What the hell is happening? Everything is changing, and it’s changing much too quickly. We keep hearing that the game has changed, that nothing we knew before is still applicable. Ironically, I’m seeing a different trend. I’m seeing a need to return to our roots. But it’s hard to see the truth of that through the technological maze we’re currently stumbling through.
There is a reason companies exist. Somewhere at their core, there is something that sets them apart. There was a reason, back in the misty recesses of their corporate history, why the founders thought they could actually make a buck at this. The older the company, the further it is from the original spark that gave birth to a new entity, but it still lies somewhere.
To Look Forward, Look Back
As companies struggle to adapt to the digital marketplace, they tend to look forward, which is a really scary view of things. Everything is uncharted, unknowable and uncertain. There is a sense that we don’t know what lurks around the next corner. This also makes it seem that it’s imperative to figure out what’s changed. “What,” I hear repeatedly, “is the thing I need to know about how the world is changing?” The answer, I suspect, is not so much what you need to know, but what you may have forgotten because you were distracted by the onslaught of change.
Let me get less cryptic. There is a company that sells technical innovation. It has been doing this for over a century. That original spark, way back when, was to take its understanding of its core technologies and apply them in new ways to solve customer problems. The entire company was built around that core.
Bigger was Better…
Today, the company is struggling with change. The marketplace is shifting. It seems that it must be time to grasp onto something new. At the very least, the company must be open to trying many new things, and trying them quickly. Like many manufacturers, over time those direct ties to the ultimate consumer of their products have had more and more links forcefully jammed into the supply chain, leaving the manufacturer several steps removed. Size and success used to dictate the creation of a distribution network, because physical proximity to the customer was required. Technology is sending that requirement into oblivion, industry by industry. At a minimum, it’s severely altering the importance of the middle links in the chain. Technology is allowing customers to get closer to manufacturers, and vice versa.

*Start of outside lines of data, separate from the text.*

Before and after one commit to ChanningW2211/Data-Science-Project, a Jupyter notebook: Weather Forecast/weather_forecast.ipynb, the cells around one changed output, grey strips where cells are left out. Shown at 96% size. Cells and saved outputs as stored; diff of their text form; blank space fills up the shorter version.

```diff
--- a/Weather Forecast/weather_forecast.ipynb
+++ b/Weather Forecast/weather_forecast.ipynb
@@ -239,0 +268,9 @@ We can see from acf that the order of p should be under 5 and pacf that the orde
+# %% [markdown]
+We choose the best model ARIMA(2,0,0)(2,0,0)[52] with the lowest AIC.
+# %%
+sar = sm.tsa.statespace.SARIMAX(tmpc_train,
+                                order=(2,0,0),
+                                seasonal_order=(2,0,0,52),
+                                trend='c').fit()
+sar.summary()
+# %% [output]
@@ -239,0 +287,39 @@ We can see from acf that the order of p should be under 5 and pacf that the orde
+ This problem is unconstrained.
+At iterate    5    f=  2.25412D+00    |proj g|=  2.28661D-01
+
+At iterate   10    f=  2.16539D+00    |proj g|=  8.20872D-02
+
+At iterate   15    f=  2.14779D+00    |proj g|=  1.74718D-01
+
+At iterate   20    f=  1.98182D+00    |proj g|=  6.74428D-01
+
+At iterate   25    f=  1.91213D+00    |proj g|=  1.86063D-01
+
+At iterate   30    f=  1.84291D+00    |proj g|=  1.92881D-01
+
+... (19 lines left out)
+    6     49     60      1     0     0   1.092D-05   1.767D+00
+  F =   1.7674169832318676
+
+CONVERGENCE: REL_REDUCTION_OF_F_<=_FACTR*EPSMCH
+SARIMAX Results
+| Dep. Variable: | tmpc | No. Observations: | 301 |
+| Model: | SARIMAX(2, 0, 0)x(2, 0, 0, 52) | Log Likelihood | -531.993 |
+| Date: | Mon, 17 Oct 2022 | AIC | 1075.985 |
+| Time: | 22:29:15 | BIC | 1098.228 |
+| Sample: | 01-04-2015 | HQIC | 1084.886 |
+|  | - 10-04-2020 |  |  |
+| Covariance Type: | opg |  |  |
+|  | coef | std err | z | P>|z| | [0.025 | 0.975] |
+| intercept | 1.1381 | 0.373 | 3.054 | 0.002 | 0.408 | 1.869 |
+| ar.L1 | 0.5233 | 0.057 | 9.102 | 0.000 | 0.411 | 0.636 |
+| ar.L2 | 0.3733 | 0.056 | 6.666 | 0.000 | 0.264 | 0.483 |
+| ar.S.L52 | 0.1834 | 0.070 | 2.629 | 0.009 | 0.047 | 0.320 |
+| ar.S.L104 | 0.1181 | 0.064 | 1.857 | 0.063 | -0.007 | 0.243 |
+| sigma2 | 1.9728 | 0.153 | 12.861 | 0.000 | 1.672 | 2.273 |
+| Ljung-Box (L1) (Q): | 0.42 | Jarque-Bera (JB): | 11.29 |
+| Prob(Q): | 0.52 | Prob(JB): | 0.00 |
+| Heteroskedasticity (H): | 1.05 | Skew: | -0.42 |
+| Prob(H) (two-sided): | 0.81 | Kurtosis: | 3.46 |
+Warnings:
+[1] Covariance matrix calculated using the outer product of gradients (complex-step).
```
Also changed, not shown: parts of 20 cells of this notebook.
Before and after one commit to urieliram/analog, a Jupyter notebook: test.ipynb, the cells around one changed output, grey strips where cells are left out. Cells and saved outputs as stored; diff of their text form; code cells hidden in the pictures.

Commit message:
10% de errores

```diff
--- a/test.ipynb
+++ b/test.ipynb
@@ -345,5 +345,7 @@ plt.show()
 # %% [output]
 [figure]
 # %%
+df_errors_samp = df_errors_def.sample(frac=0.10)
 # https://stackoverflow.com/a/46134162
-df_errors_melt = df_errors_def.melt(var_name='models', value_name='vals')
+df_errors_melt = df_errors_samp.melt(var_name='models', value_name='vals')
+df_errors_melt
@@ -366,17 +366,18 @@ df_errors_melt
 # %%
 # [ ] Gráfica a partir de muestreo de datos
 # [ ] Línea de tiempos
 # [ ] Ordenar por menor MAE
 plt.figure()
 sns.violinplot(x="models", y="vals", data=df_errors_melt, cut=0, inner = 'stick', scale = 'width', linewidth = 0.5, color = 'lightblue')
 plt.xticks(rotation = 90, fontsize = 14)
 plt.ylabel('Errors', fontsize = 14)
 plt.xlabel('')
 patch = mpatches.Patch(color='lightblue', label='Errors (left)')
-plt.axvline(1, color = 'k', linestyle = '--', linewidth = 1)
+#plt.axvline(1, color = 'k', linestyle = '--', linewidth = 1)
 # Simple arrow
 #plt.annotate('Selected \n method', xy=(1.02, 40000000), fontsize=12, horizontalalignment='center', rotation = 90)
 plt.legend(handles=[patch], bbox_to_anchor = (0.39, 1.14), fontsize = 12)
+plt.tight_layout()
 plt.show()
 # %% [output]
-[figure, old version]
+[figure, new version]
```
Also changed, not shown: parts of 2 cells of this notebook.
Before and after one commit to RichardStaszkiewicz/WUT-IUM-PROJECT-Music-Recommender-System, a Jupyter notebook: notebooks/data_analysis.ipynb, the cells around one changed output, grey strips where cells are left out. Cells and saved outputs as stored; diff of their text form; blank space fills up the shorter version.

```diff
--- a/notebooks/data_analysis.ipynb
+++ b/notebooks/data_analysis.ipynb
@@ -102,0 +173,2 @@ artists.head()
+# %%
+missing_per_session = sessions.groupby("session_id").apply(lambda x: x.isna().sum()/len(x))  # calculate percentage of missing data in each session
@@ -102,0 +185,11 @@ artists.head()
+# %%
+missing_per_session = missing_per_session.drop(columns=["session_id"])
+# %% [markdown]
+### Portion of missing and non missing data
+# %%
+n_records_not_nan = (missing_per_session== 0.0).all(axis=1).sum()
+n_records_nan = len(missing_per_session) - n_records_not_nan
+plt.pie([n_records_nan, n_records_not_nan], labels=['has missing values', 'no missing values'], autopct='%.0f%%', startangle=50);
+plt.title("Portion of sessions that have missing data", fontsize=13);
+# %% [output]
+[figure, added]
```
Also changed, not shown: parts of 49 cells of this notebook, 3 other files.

This is certainly a change in the way the company has done business over the past few decades, but if we look further back, the company gets back on familiar ground. Technology is bringing it closer to that original founding spark, and I have to believe that’s a good thing. This company became successful by having discussions on the shop floor with the people that were doing the job and struggling with a problem. They identified the need because they could see it. It was right in front of their nose. Innovation came from observation. The spark of success was alive and well and could be found in that small gap between the company and the customer. The 20th century need for infrastructural support stretched the gap, forcing the spark of innovation to become systemic and scalable. And in that, something important was lost.
…But it’s a More Intimate World Now.
But technology is closing the gap once again. And, in the process, as it brings the potential to relight all those sparks, it’s also bringing the opportunity to have those shop-room-floor discussions in millions of locations simultaneously. If the company looks back to the core reason it exists, and understands why that’s important to customers, it will know what to do with technology. The answer isn’t in the sea of change that’s descending on it – but from remembering why the company’s founders decided this was something worthwhile, something that would make it worth coming to work each day, and turbo-charging that purpose with technology.